I grew up in Salem, Ma, and I remember when the lobster molted–and the meat was very easy to get at, and was very sweet and salty. All you New Englanders, this would probably taste great with lobster meat. Let me know, as it is scarce down here.
Now that I live in the South, it is the crab that molts. The blue crab abandons its shell in May, and starts to form a new one, making its sweet delicious meat and shell completely edible. The shell remains soft for only a few hours after the crab has molted, making timing just about everything for the folks who catch them.They can be frozen, but be very sure to be gentle with them while defrosting, and drain completely to get dry. Frying and water do not mix, so the drying thing is essential. This is a very easy recipe.
Set up a “fry station”. Put your seasoned flour on a plate (station 1). Next will be your egg mixture (station 2). Third will be the batter station. I use a Fry Daddy (available for under $20), and fill it with oil until the line, but any good fry pan can be used. Be generous with the oil, and do not crowd the crabs. I toss a tiny bit of flour in to test to see if it is hot enough. It will sizzle. Again, keep water away from the oil.
6 soft shell crabs Seasoned flour-(at least a cup)
Season flour with paprika, salt cayenne pepper
Egg mixture (2 eggs and about 1/2 cup milk) Cracker meal

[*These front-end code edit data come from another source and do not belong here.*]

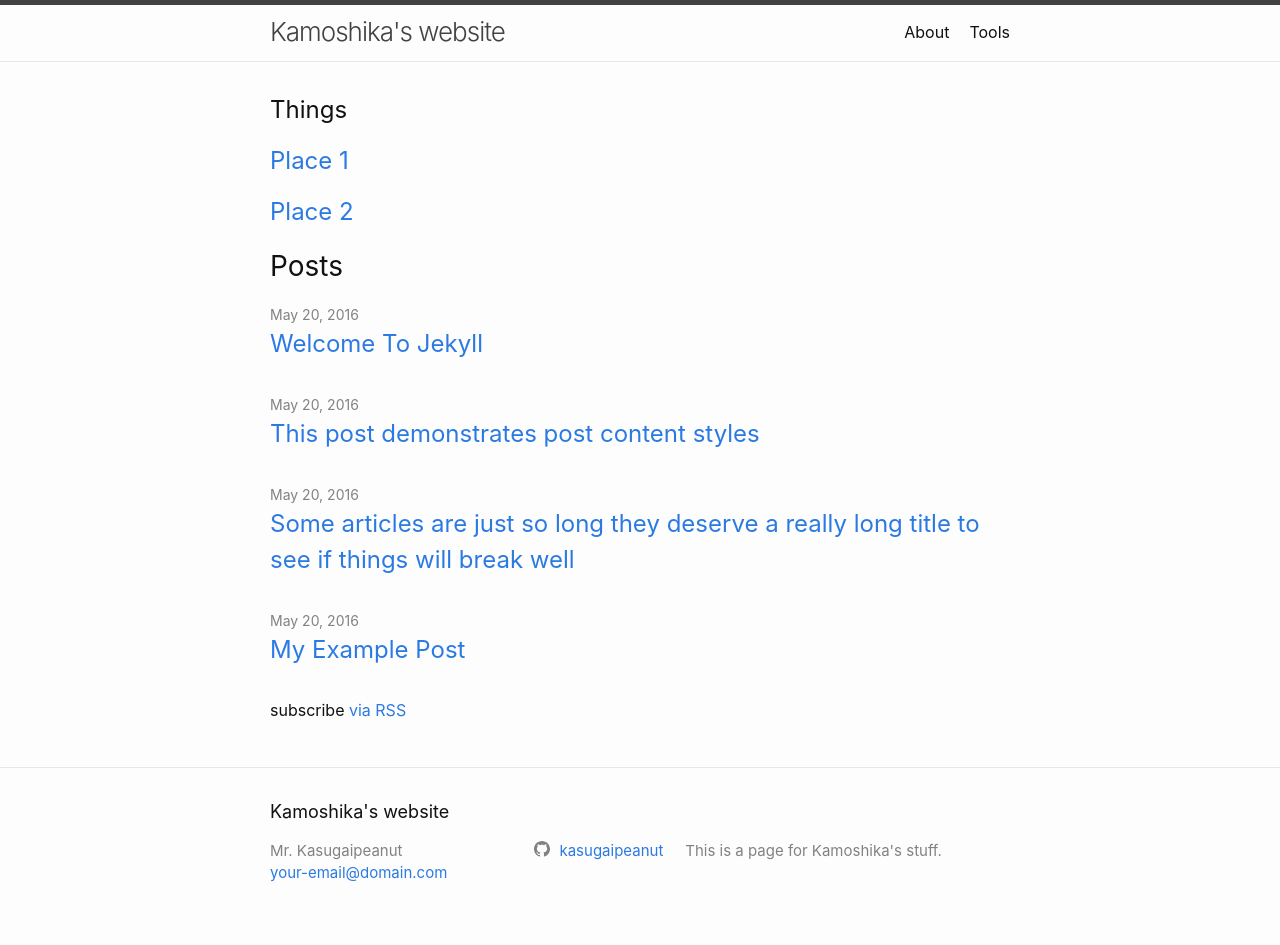
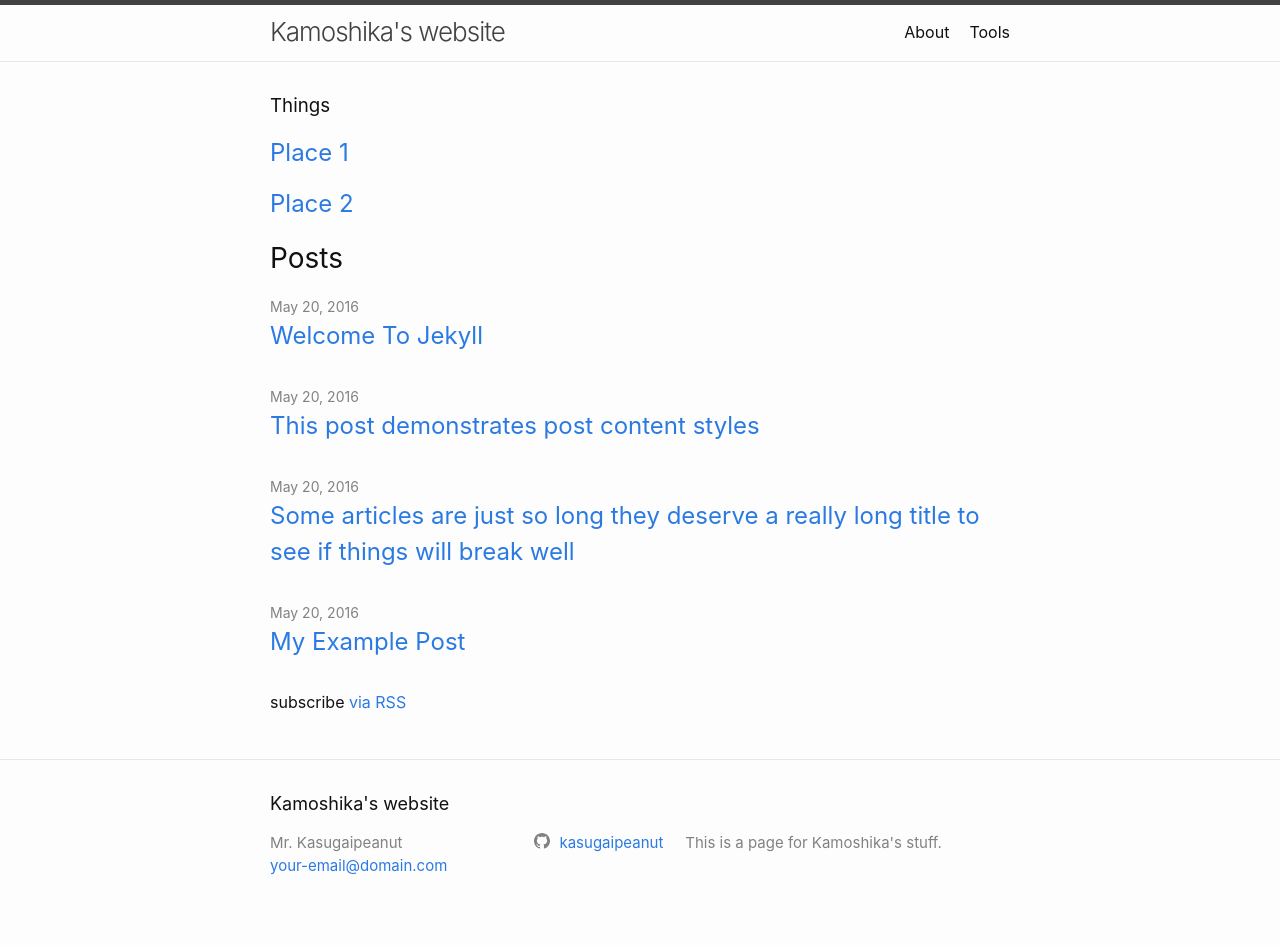
Before and after one commit to kasugaipeanut/basicwebsite, a Jekyll site: the page built from index.md, in a window 1280 px wide. Built offline with Jekyll 4.4.1, drawn with Linux system fonts in a browser that asks for light colours; our own code applies the rules of GitHub Pages for plain Markdown files.

```diff
--- a/index.md
+++ b/index.md
@@ -7,7 +7,7 @@
 #
 layout: home
 ---
-## Things
+### Things
 
 ## [Place 1](https://kasugaipeanut.github.io/photos/)
 
```
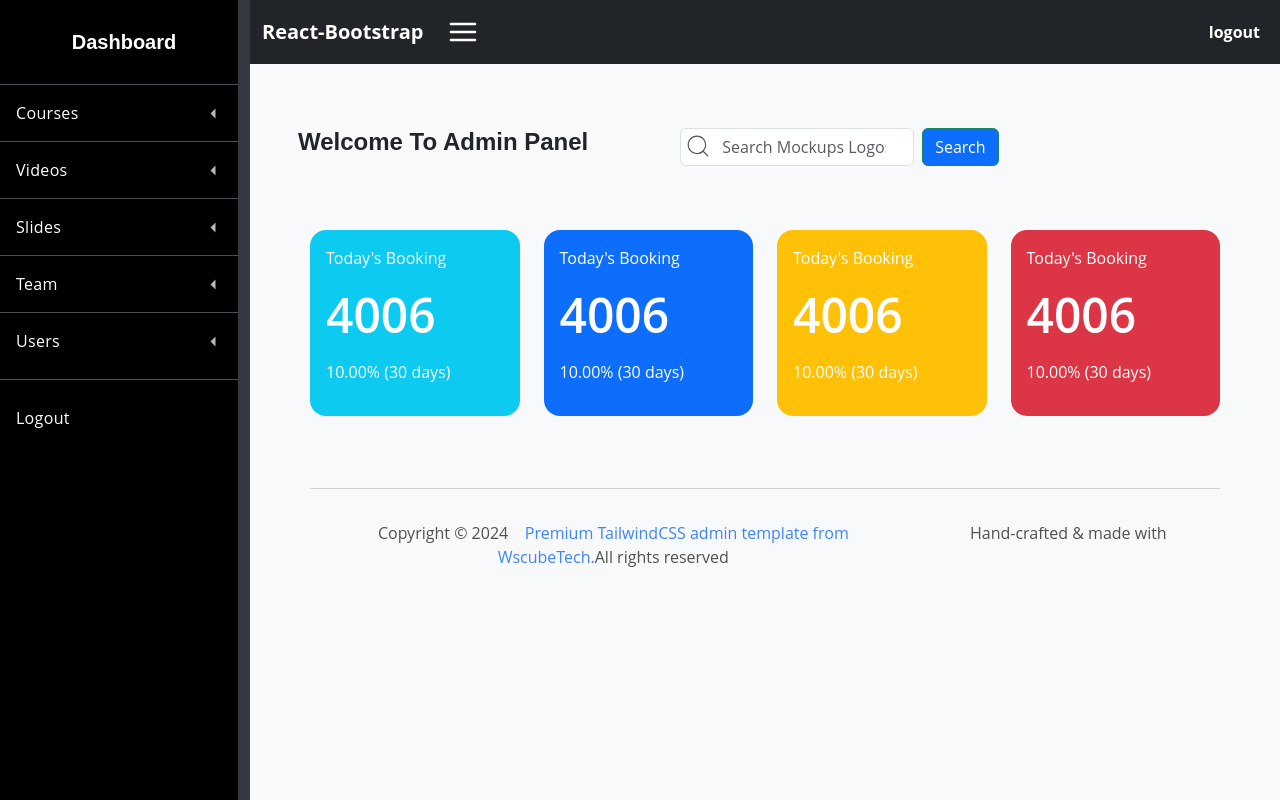
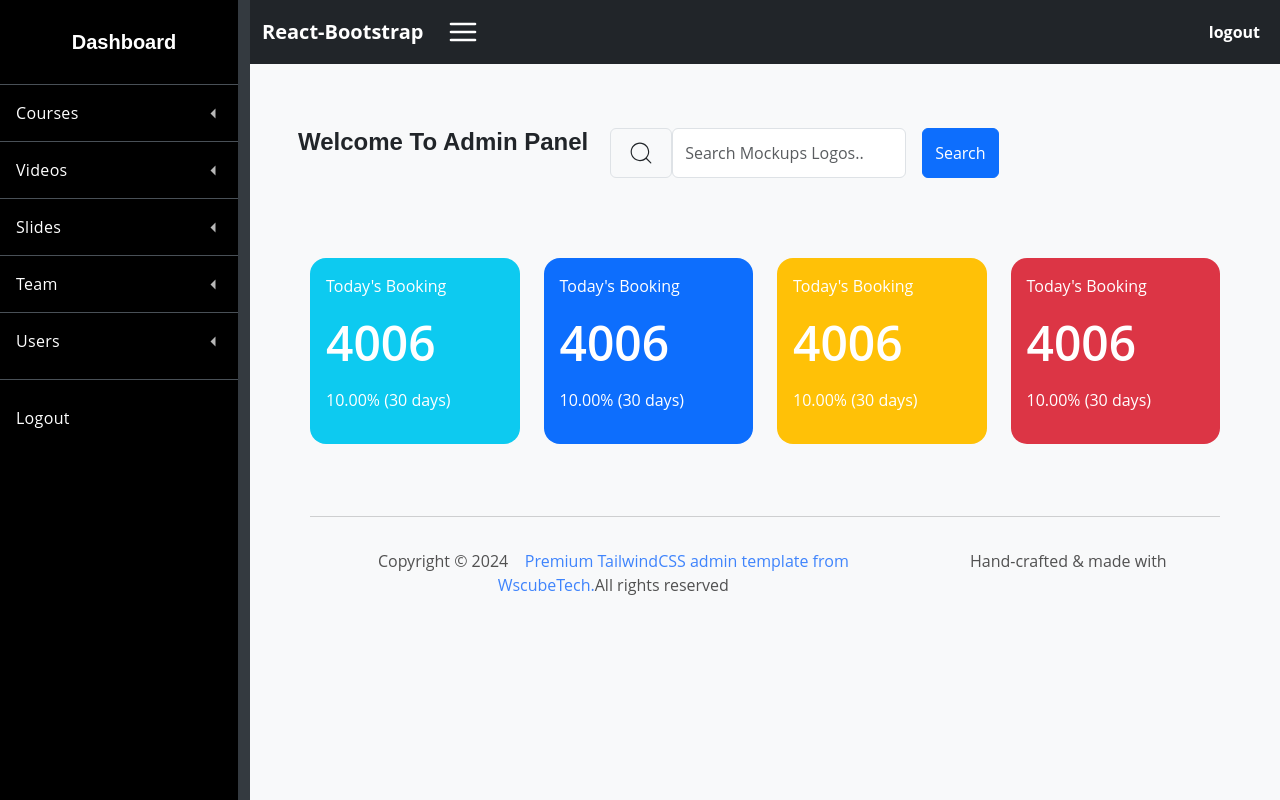
Before and after one commit to 140519982022/admin-user-dashboard-project, a React (Create React App) app: page /dashboard in a window 1280 px wide. Built offline with nearby package versions, Linux system fonts and the light colour scheme.

Commit message:
finishing done for dashboard

```diff
--- a/src/components/pages/admin-dashboard/AdminDashboard.jsx
+++ b/src/components/pages/admin-dashboard/AdminDashboard.jsx
@@ -19,11 +19,12 @@ export default function AdminDashboard() {
                                 <h4 className='text-capitalize text-dark fw-bolder'>
                                     Welcome To Admin Panel
                                 </h4>
-                            <div class="d-flex" role="search">
-                                <input className="form-control me-2 position-relative" type="search" placeholder="       Search Mockups Logos.." aria-label="Search" />
-                                <CiSearch className='position-absolute m-1 fs-3' />
-                                <button class="btn btn-outline-success btn-primary text-white" type="submit">Search</button>
+                                <div class=" mb-3 d-flex" role="search">
+                                    <span class="input-group-text" id="basic-addon1"><CiSearch className=' m-1 fs-3' /></span>
+                                    <input type="search" class="form-control" placeholder="Search Mockups Logos.." aria-label="Username" aria-describedby="basic-addon1"/>
+                                    <button class="btn ms-3 btn-primary text-white" type="submit">Search</button>
                                 </div>
+
                             </div>
 
                             <div className='container'>
```
Lines whose indentation alone changed are shown as unchanged.
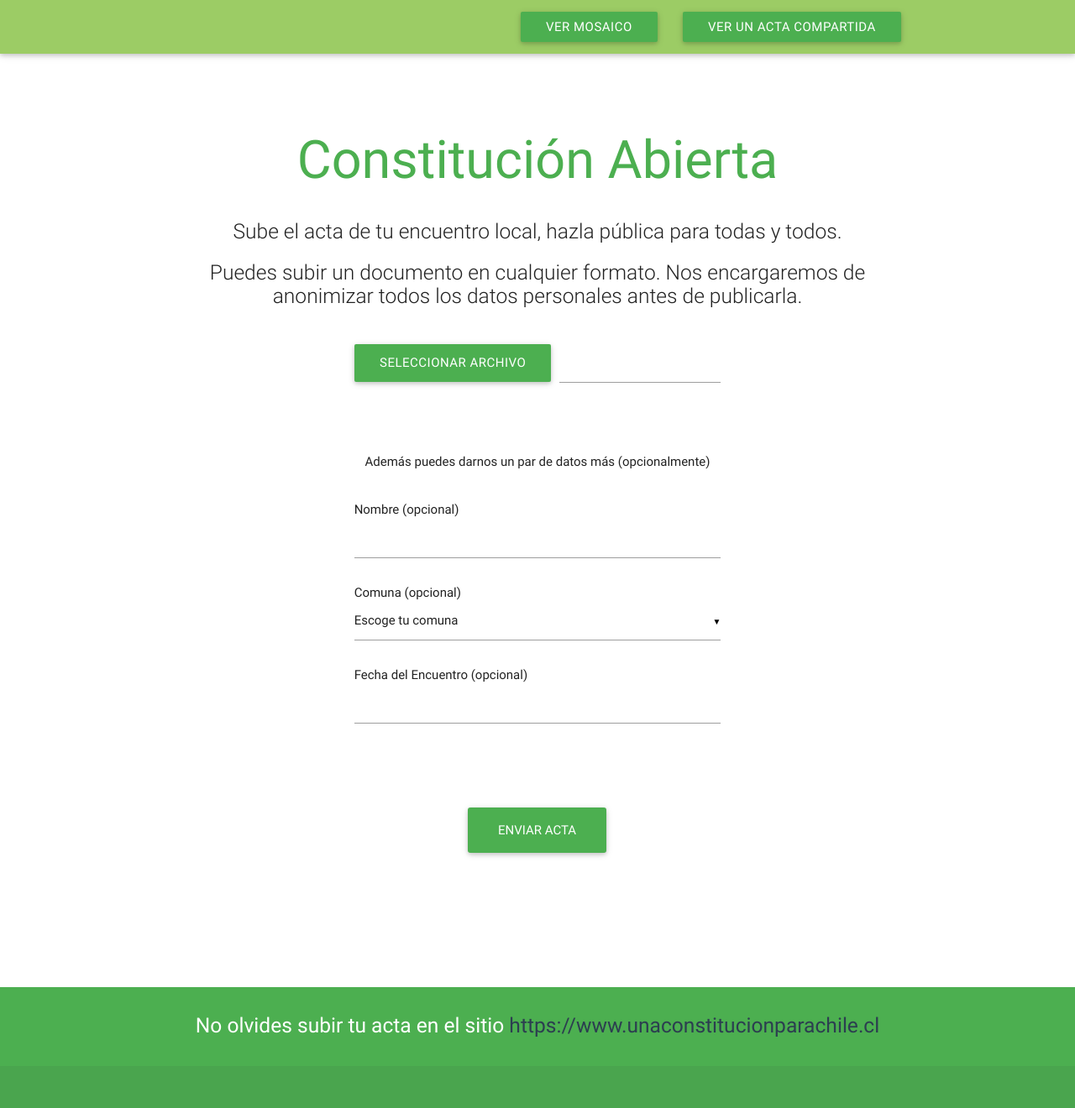
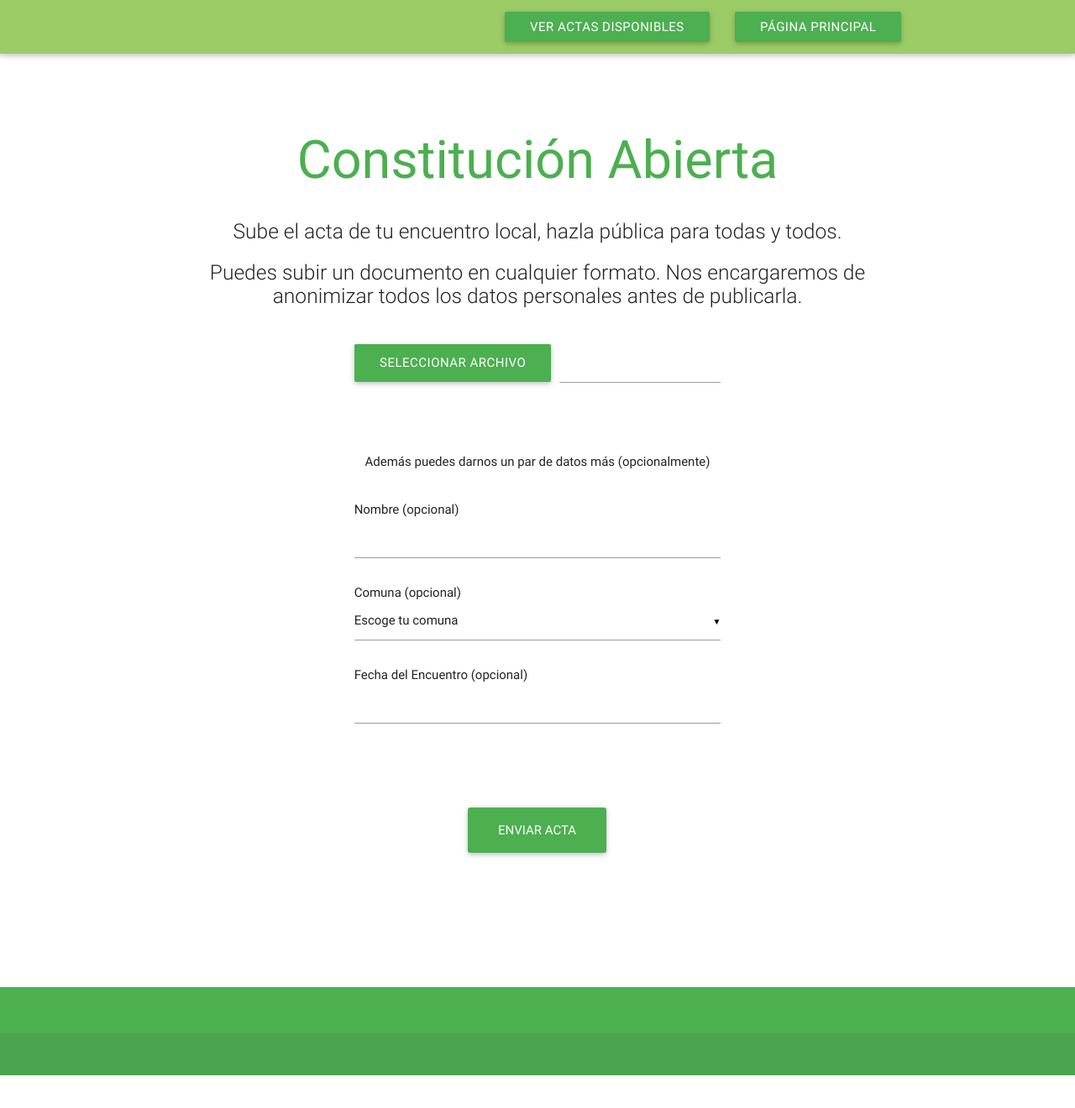
Before and after one commit to hirohope/constitucion-abierta, a Django app: page /actas/subir/ in a window 1280 px wide. Shown: the whole page at 84% size. After the commit the page ends 1281 px from the top, so only its background shows below. Run offline with Django 3.2, Linux system fonts and the light colour scheme; some libraries are stand-ins or nearby versions.

Commit message:
saque el footer de 'no olvides' porque ya no vale, y cambie el 'Volver' por 'Página Principal'

```diff
--- a/constitucion/templates/success.html
+++ b/constitucion/templates/success.html
@@ -42,7 +42,7 @@
       </div>
 
       <div class="row center">
-        <a href="/" id="download-button" class="btn-large waves-effect waves-light green">Volver</a>
+        <a href="/" id="download-button" class="btn-large waves-effect waves-light green">P&aacute;gina Principal</a>
       </div>
       <br><br>
 
@@ -62,7 +62,7 @@
   <div class="container">
     <div class="row">
       <div class="s12">
-        <h5 class="white-text center">No dejes de subir tu acta en el sitio <a style="color: #a3b1b2" href=https://www.unaconstitucionparachile.cl>https://www.unaconstitucionparachile.cl</a></h5>
+        <!-- h5 class="white-text center">No dejes de subir tu acta en el sitio <a style="color: #a3b1b2" href=https://www.unaconstitucionparachile.cl>https://www.unaconstitucionparachile.cl</a></h5-->
         <p class="grey-text text-lighten-4"></p>
       </div>
     </div>
--- a/constitucion/templates/upload.html
+++ b/constitucion/templates/upload.html
@@ -111,12 +111,12 @@
     <div class="nav-wrapper container">
       <ul class="right hide-on-med-and-down">
         {% if not modify %}
-        <li><a href="/actas/aleatorio/" class="center col s3 btn waves-effect waves-light green">Ver un Acta compartida</a></li>
+        <li><a href="/" class="center col s3 btn waves-effect waves-light green">P&aacute;gina Principal</a></li>
         {% endif %}
       </ul>
       <ul class="right hide-on-med-and-down">
         {% if not modify %}
-        <li><a href="/actas/mosaico/" class="center col s3 btn waves-effect waves-light green">Ver Mosaico</a></li>
+        <li><a href="/actas/mosaico/" class="center col s3 btn waves-effect waves-light green">Ver Actas Disponibles</a></li>
         {% endif %}
       </ul>
     </div>
@@ -222,7 +222,7 @@
     <div class="row">
       {% if not modify %}
       <div class="s12">
-        <h5 class="white-text center">No olvides subir tu acta en el sitio <a style="color: #2c3e50" href=https://www.unaconstitucionparachile.cl>https://www.unaconstitucionparachile.cl</a></h5>
+        <!-- h5 class="white-text center">No olvides subir tu acta en el sitio <a style="color: #2c3e50" href=https://www.unaconstitucionparachile.cl>https://www.unaconstitucionparachile.cl</a></h5-->
         <p class="grey-text text-lighten-4">
         </p>
       </div>
```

Vegetable oil (don’t skimp on this, no matter which pan you use, and don’t crowd crabs while frying–yes, I am repeating myself! This is a common mistake when people fry.)
Heat oil to 375 degrees, or the aforementioned toss a bit of flour in to see if it “cooks”. Don’t cook crabs if oil is not hot, as they get oily and greasy. Fry 3-4 minutes. Drain on paper towels. Serve with a nice white wine and lemons to squeeze over the crabs. Yummy. Picture to follow–they are dinner tonight!